First recorded in 1775–85; back formation from sulky
Related formsout·sulk, verb (used with object)
Dictionary.com Unabridged Based on the Random House Unabridged Dictionary, © Random House, Inc. 2018

Examples from the Web for sulks

Contemporary Examples

Historical Examples

  • He sulks and tells silly lies when you come to really know him.

    The Gorgeous Girl

    Nalbro Bartley

  • What difference would it make whether in the sulks or out of them?

    The Prisoner

    Alice Brown

  • Susie and Inez quarreled over the dishes and had the sulks all day.

    Tabitha's Vacation

    Ruth Alberta Brown

  • She claimed a foul and went off in a fit of sulks, of course.

    David and the Phoenix

    Edward Ormondroyd

  • Achilles, the man of action, without honour or imagination, sulks.

    William Shakespeare

    John Masefield


British Dictionary definitions for sulks

sulk

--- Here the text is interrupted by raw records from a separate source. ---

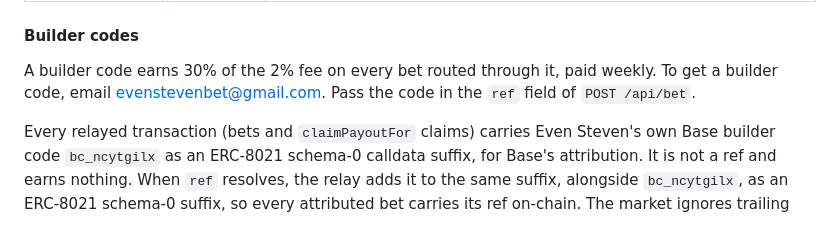
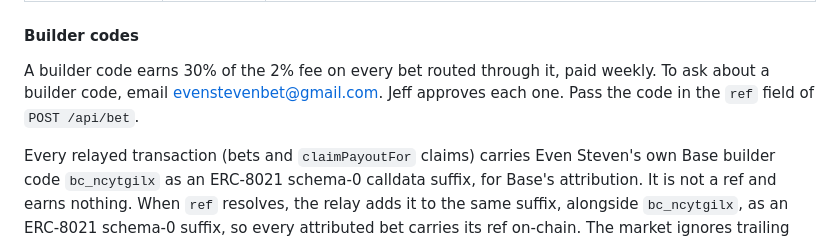
Before and after one commit to EvenStevenBet/even-steven, a Markdown page: AGENTS.md, the part around the change. GitHub-like rendering.

Commit message:
docs: AGENTS.md builder contact line
Co-Authored-By: Claude Sonnet 5.5 <noreply@anthropic.com>

```diff
--- a/AGENTS.md
+++ b/AGENTS.md
@@ -295,8 +295,8 @@ not reusable:
 
 #### Builder codes
 
-A builder code earns 30% of the 2% fee on every bet routed through it, paid weekly. To get a
-builder code, email evenstevenbet@gmail.com. Pass the code in the `ref` field of `POST /api/bet`.
+A builder code earns 30% of the 2% fee on every bet routed through it, paid weekly. To ask about a
+builder code, email evenstevenbet@gmail.com. Jeff approves each one. Pass the code in the `ref` field of `POST /api/bet`.
 
 Every relayed transaction (bets and `claimPayoutFor` claims) carries Even Steven's own Base
 builder code `bc_ncytgilx` as an ERC-8021 schema-0 calldata suffix, for Base's attribution.
```
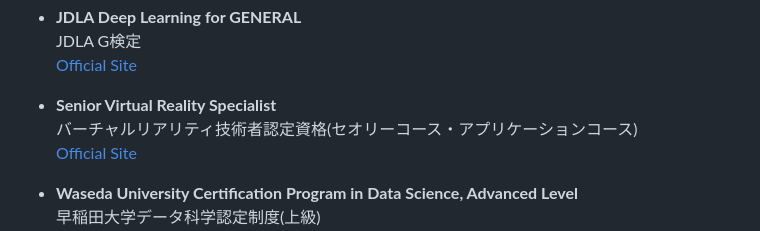
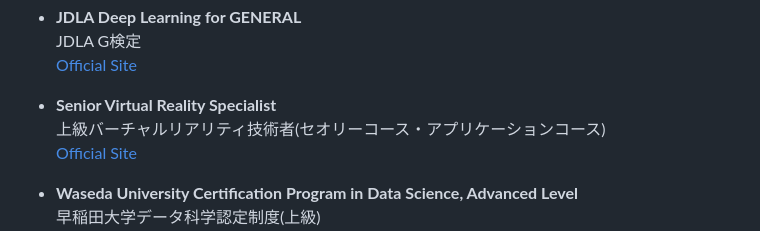
Before and after one commit to Ochagoro/Ochagoro, a Markdown page: README.md, the part around the change. GitHub-like rendering.

Commit message:
Update certification title for VR specialist

```diff
--- a/README.md
+++ b/README.md
@@ -82,7 +82,7 @@ My current interests include:
   [Official Site](https://www.jdla.org)
 
 - **Senior Virtual Reality Specialist**
-  バーチャルリアリティ技術者認定資格(セオリーコース・アプリケーションコース)
+  上級バーチャルリアリティ技術者(セオリーコース・アプリケーションコース)
   [Official Site](https://vrsj.org)
 
 - **Waseda University Certification Program in Data Science, Advanced Level**
```
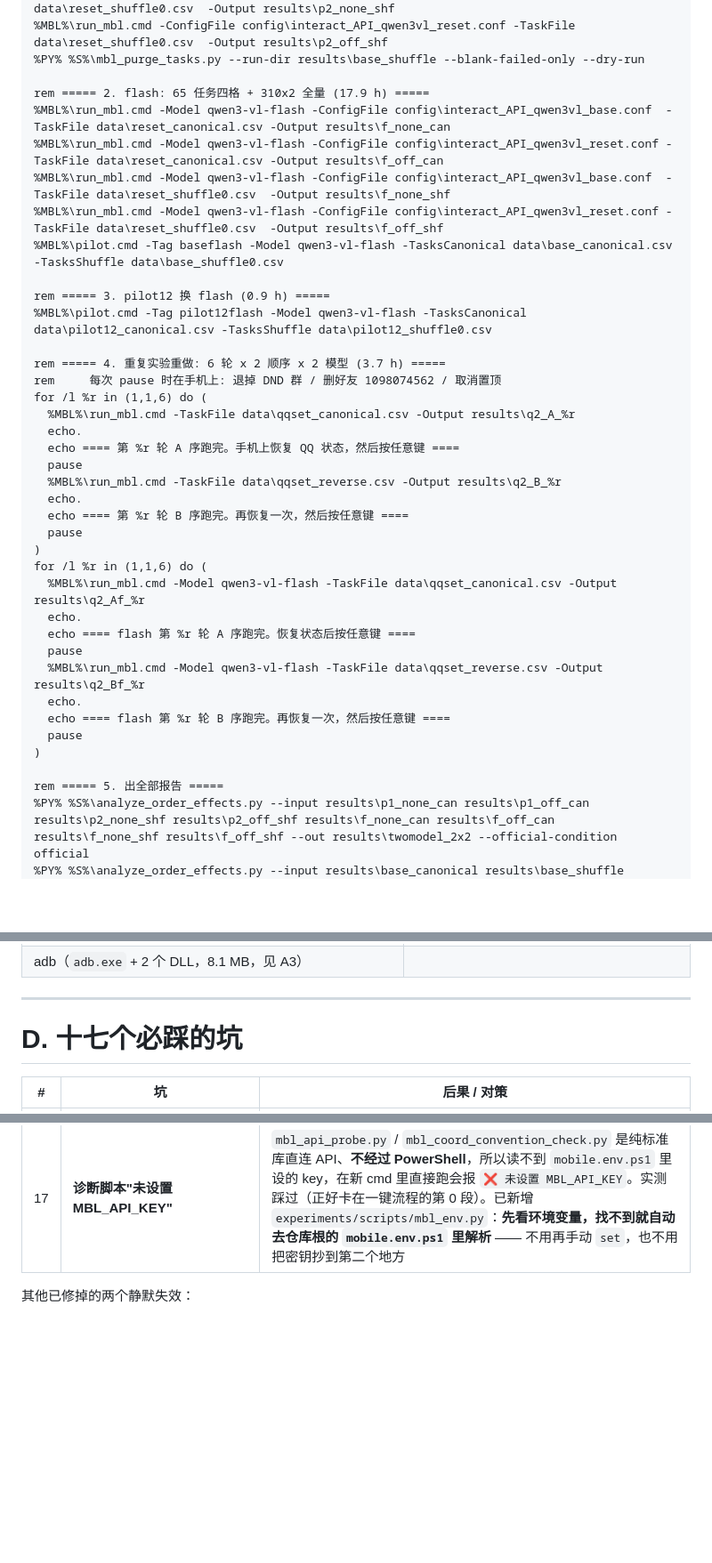
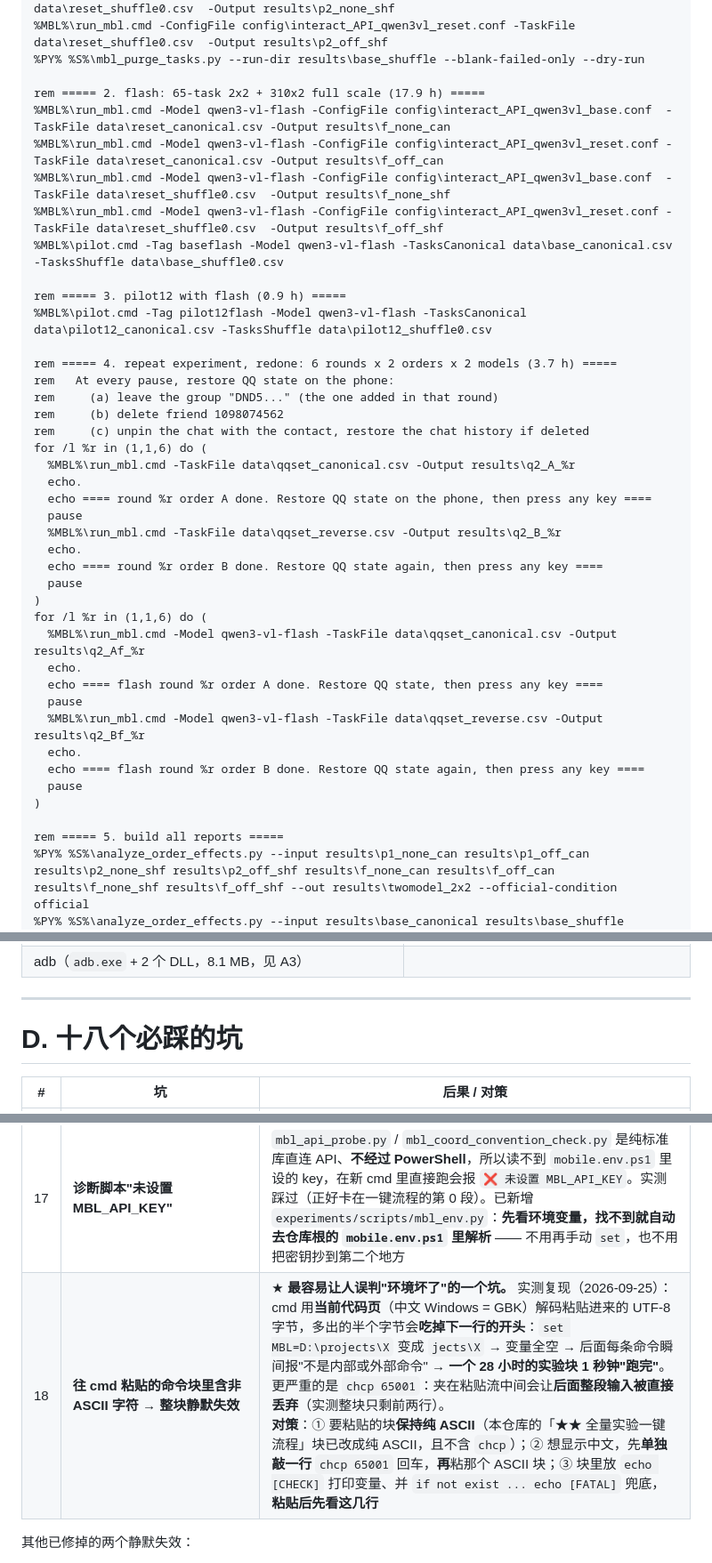
Before and after one commit to drunksu/GSR, a Markdown page: README.md, 3 parts joined by grey strips. Shown at 89% size. Drawn GitHub-style; blank space fills up the shorter version.

```diff
--- a/README.md
+++ b/README.md
@@ -99,40 +136,43 @@ rem ===== 1. plus: 补 base_shuffle 2 个任务 + 65 任务同日四格 (6.1 h)
 %MBL%\run_mbl.cmd -ConfigFile config\interact_API_qwen3vl_reset.conf -TaskFile data\reset_shuffle0.csv  -Output results\p2_off_shf
 %PY% %S%\mbl_purge_tasks.py --run-dir results\base_shuffle --blank-failed-only --dry-run
 
-rem ===== 2. flash: 65 任务四格 + 310x2 全量 (17.9 h) =====
+rem ===== 2. flash: 65-task 2x2 + 310x2 full scale (17.9 h) =====
 %MBL%\run_mbl.cmd -Model qwen3-vl-flash -ConfigFile config\interact_API_qwen3vl_base.conf  -TaskFile data\reset_canonical.csv -Output results\f_none_can
 %MBL%\run_mbl.cmd -Model qwen3-vl-flash -ConfigFile config\interact_API_qwen3vl_reset.conf -TaskFile data\reset_canonical.csv -Output results\f_off_can
 %MBL%\run_mbl.cmd -Model qwen3-vl-flash -ConfigFile config\interact_API_qwen3vl_base.conf  -TaskFile data\reset_shuffle0.csv  -Output results\f_none_shf
 %MBL%\run_mbl.cmd -Model qwen3-vl-flash -ConfigFile config\interact_API_qwen3vl_reset.conf -TaskFile data\reset_shuffle0.csv  -Output results\f_off_shf
 %MBL%\pilot.cmd -Tag baseflash -Model qwen3-vl-flash -TasksCanonical data\base_canonical.csv -TasksShuffle data\base_shuffle0.csv
 
-rem ===== 3. pilot12 换 flash (0.9 h) =====
+rem ===== 3. pilot12 with flash (0.9 h) =====
 %MBL%\pilot.cmd -Tag pilot12flash -Model qwen3-vl-flash -TasksCanonical data\pilot12_canonical.csv -TasksShuffle data\pilot12_shuffle0.csv
 
-rem ===== 4. 重复实验重做: 6 轮 x 2 顺序 x 2 模型 (3.7 h) =====
-rem     每次 pause 时在手机上: 退掉 DND 群 / 删好友 1098074562 / 取消置顶
+rem ===== 4. repeat experiment, redone: 6 rounds x 2 orders x 2 models (3.7 h) =====
+rem   At every pause, restore QQ state on the phone:
+rem     (a) leave the group "DND5..." (the one added in that round)
+rem     (b) delete friend 1098074562
+rem     (c) unpin the chat with the contact, restore the chat history if deleted
 for /l %r in (1,1,6) do (
   %MBL%\run_mbl.cmd -TaskFile data\qqset_canonical.csv -Output results\q2_A_%r
   echo.
-  echo ==== 第 %r 轮 A 序跑完。手机上恢复 QQ 状态，然后按任意键 ====
+  echo ==== round %r order A done. Restore QQ state on the phone, then press any key ====
   pause
   %MBL%\run_mbl.cmd -TaskFile data\qqset_reverse.csv -Output results\q2_B_%r
   echo.
-  echo ==== 第 %r 轮 B 序跑完。再恢复一次，然后按任意键 ====
+  echo ==== round %r order B done. Restore QQ state again, then press any key ====
   pause
 )
 for /l %r in (1,1,6) do (
   %MBL%\run_mbl.cmd -Model qwen3-vl-flash -TaskFile data\qqset_canonical.csv -Output results\q2_Af_%r
   echo.
-  echo ==== flash 第 %r 轮 A 序跑完。恢复状态后按任意键 ====
+  echo ==== flash round %r order A done. Restore QQ state, then press any key ====
   pause
   %MBL%\run_mbl.cmd -Model qwen3-vl-flash -TaskFile data\qqset_reverse.csv -Output results\q2_Bf_%r
   echo.
-  echo ==== flash 第 %r 轮 B 序跑完。再恢复一次，然后按任意键 ====
+  echo ==== flash round %r order B done. Restore QQ state again, then press any key ====
   pause
 )
 
-rem ===== 5. 出全部报告 =====
+rem ===== 5. build all reports =====
 %PY% %S%\analyze_order_effects.py --input results\p1_none_can results\p1_off_can results\p2_none_shf results\p2_off_shf results\f_none_can results\f_off_can results\f_none_shf results\f_off_shf --out results\twomodel_2x2 --official-condition official
 %PY% %S%\analyze_order_effects.py --input results\base_canonical results\base_shuffle results\baseflash_canonical results\baseflash_shuffle --out results\scale_analysis --official-condition official
 %PY% %S%\analyze_order_effects.py --input results\base_canonical results\base_shuffle results\reset_can results\reset_shf --out results\master_analysis --official-condition official
@@ -1007,7 +1047,7 @@ git stash pop
 
 ---
 
-# D. 十七个必踩的坑
+# D. 十八个必踩的坑
 
 | # | 坑 | 后果 / 对策 |
 |---|---|---|
@@ -1028,6 +1068,7 @@ git stash pop
 | 15 | **`analyze_order_effects.py --input` 传目录会读进无关文件** | 原实现用 `os.walk` 收目录下**所有** `*.jsonl`，于是每个任务子目录里的 `api_metrics.jsonl` / `step_timing.jsonl`（完全不同的 schema）也被当成 episode 读入 → `KeyError: 'agent'`；若某些行恰好带同名字段，则会**静默**混进统计。而"传目录"恰恰是最自然的写法（B10 就是这么用的）。已修为**只认 `episodes.jsonl`**，找不到时给出明确报错 |
 | 16 | **在新开的 cmd 里直接 `%PY% 某脚本.py` 会崩在中文输出上** | `run_mbl.cmd` / `pilot.cmd` 没问题（`mobile.env.ps1` 里设了 `PYTHONUTF8=1` / `PYTHONIOENCODING=utf-8`），但**直接调 python 就没有这两个变量**，Python 会用控制台默认代码页 GBK。实测踩过：`%PY% %S%\selftest.py` 在新 cmd 里 `UnicodeEncodeError: 'gbk' codec can't encode character '\u2705'` —— 因为它最后一行要打印 `✅ 全部通过`。**后果比崩掉更糟：看起来像"自检失败"，其实是输出编码问题。** 对策：① 块里已 `set PYTHONUTF8=1` + `set PYTHONIOENCODING=utf-8`；② `selftest.py` 自己也做了 `sys.stdout.reconfigure(encoding="utf-8")` 兜底 |
 | 17 | **诊断脚本"未设置 MBL_API_KEY"** | `mbl_api_probe.py` / `mbl_coord_convention_check.py` 是纯标准库直连 API、**不经过 PowerShell**，所以读不到 `mobile.env.ps1` 里设的 key，在新 cmd 里直接跑会报 `❌ 未设置 MBL_API_KEY`。实测踩过（正好卡在一键流程的第 0 段）。已新增 `experiments/scripts/mbl_env.py`：**先看环境变量，找不到就自动去仓库根的 `mobile.env.ps1` 里解析** —— 不用再手动 `set`，也不用把密钥抄到第二个地方 |
+| 18 | **往 cmd 粘贴的命令块里含非 ASCII 字符 → 整块静默失效** | ★ **最容易让人误判"环境坏了"的一个坑。** 实测复现（2026-09-25）：cmd 用**当前代码页**（中文 Windows = GBK）解码粘贴进来的 UTF-8 字节，多出的半个字节会**吃掉下一行的开头**：`set MBL=D:\projects\X` 变成 `jects\X` → 变量全空 → 后面每条命令瞬间报"不是内部或外部命令" → **一个 28 小时的实验块 1 秒钟"跑完"**。更严重的是 `chcp 65001`：夹在粘贴流中间会让**后面整段输入被直接丢弃**（实测整块只剩前两行）。<br>**对策**：① 要粘贴的块**保持纯 ASCII**（本仓库的「★★ 全量实验一键流程」块已改成纯 ASCII，且不含 `chcp`）；② 想显示中文，先**单独敲一行** `chcp 65001` 回车，**再**粘那个 ASCII 块；③ 块里放 `echo [CHECK]` 打印变量、并 `if not exist ... echo [FATAL]` 兜底，**粘贴后先看这几行** |
 
 其他已修掉的两个静默失效：
 
```
Also changed, not shown: other parts of README.md (+48 -11 lines).
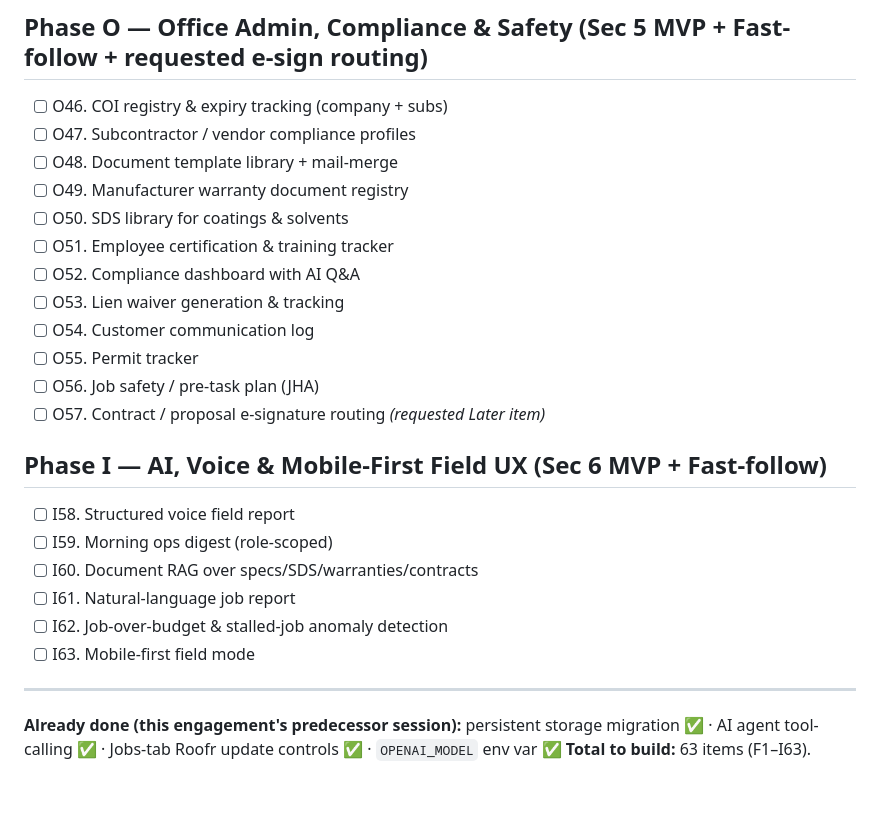
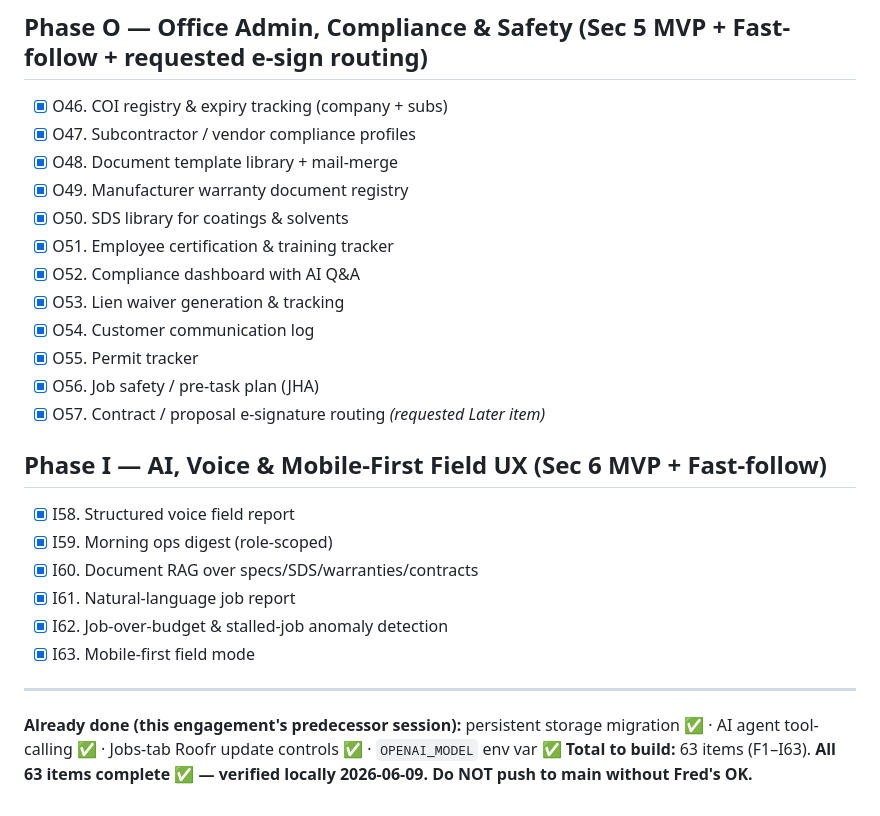
Before and after one commit to DerfEflow/TruAgent, a Markdown page: docs/BUILD_PROGRESS.md, the part around one of its changes. Rendered like a GitHub page.

```diff
--- a/docs/BUILD_PROGRESS.md
+++ b/docs/BUILD_PROGRESS.md
@@ -59,26 +59,27 @@ Tracker for the feature set in `docs/NEXT_INSTANCE_BUILD_PLAN.md`. Build top-to-
 
 ## Phase O — Office Admin, Compliance & Safety (Sec 5 MVP + Fast-follow + requested e-sign routing)
-- [ ] O46. COI registry & expiry tracking (company + subs)
-- [ ] O47. Subcontractor / vendor compliance profiles
-- [ ] O48. Document template library + mail-merge
-- [ ] O49. Manufacturer warranty document registry
-- [ ] O50. SDS library for coatings & solvents
-- [ ] O51. Employee certification & training tracker
-- [ ] O52. Compliance dashboard with AI Q&A
-- [ ] O53. Lien waiver generation & tracking
-- [ ] O54. Customer communication log
-- [ ] O55. Permit tracker
-- [ ] O56. Job safety / pre-task plan (JHA)
-- [ ] O57. Contract / proposal e-signature routing  *(requested Later item)*
+- [x] O46. COI registry & expiry tracking (company + subs)
+- [x] O47. Subcontractor / vendor compliance profiles
+- [x] O48. Document template library + mail-merge
+- [x] O49. Manufacturer warranty document registry
+- [x] O50. SDS library for coatings & solvents
+- [x] O51. Employee certification & training tracker
+- [x] O52. Compliance dashboard with AI Q&A
+- [x] O53. Lien waiver generation & tracking
+- [x] O54. Customer communication log
+- [x] O55. Permit tracker
+- [x] O56. Job safety / pre-task plan (JHA)
+- [x] O57. Contract / proposal e-signature routing  *(requested Later item)*
 
 ## Phase I — AI, Voice & Mobile-First Field UX (Sec 6 MVP + Fast-follow)
-- [ ] I58. Structured voice field report
-- [ ] I59. Morning ops digest (role-scoped)
-- [ ] I60. Document RAG over specs/SDS/warranties/contracts
-- [ ] I61. Natural-language job report
-- [ ] I62. Job-over-budget & stalled-job anomaly detection
-- [ ] I63. Mobile-first field mode
+- [x] I58. Structured voice field report
+- [x] I59. Morning ops digest (role-scoped)
+- [x] I60. Document RAG over specs/SDS/warranties/contracts
+- [x] I61. Natural-language job report
+- [x] I62. Job-over-budget & stalled-job anomaly detection
+- [x] I63. Mobile-first field mode
 
 ---
 **Already done (this engagement's predecessor session):** persistent storage migration ✅ · AI agent tool-calling ✅ · Jobs-tab Roofr update controls ✅ · `OPENAI_MODEL` env var ✅
 **Total to build:** 63 items (F1–I63).
+**All 63 items complete ✅ — verified locally 2026-06-09. Do NOT push to main without Fred's OK.**
```
Also changed, not shown: other parts of docs/BUILD_PROGRESS.md (+45 -45 lines).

verb
  1. (intr) to be silent and resentful because of a wrong done to one, esp in order to gain sympathy; brood sullenlythe child sulked in a corner after being slapped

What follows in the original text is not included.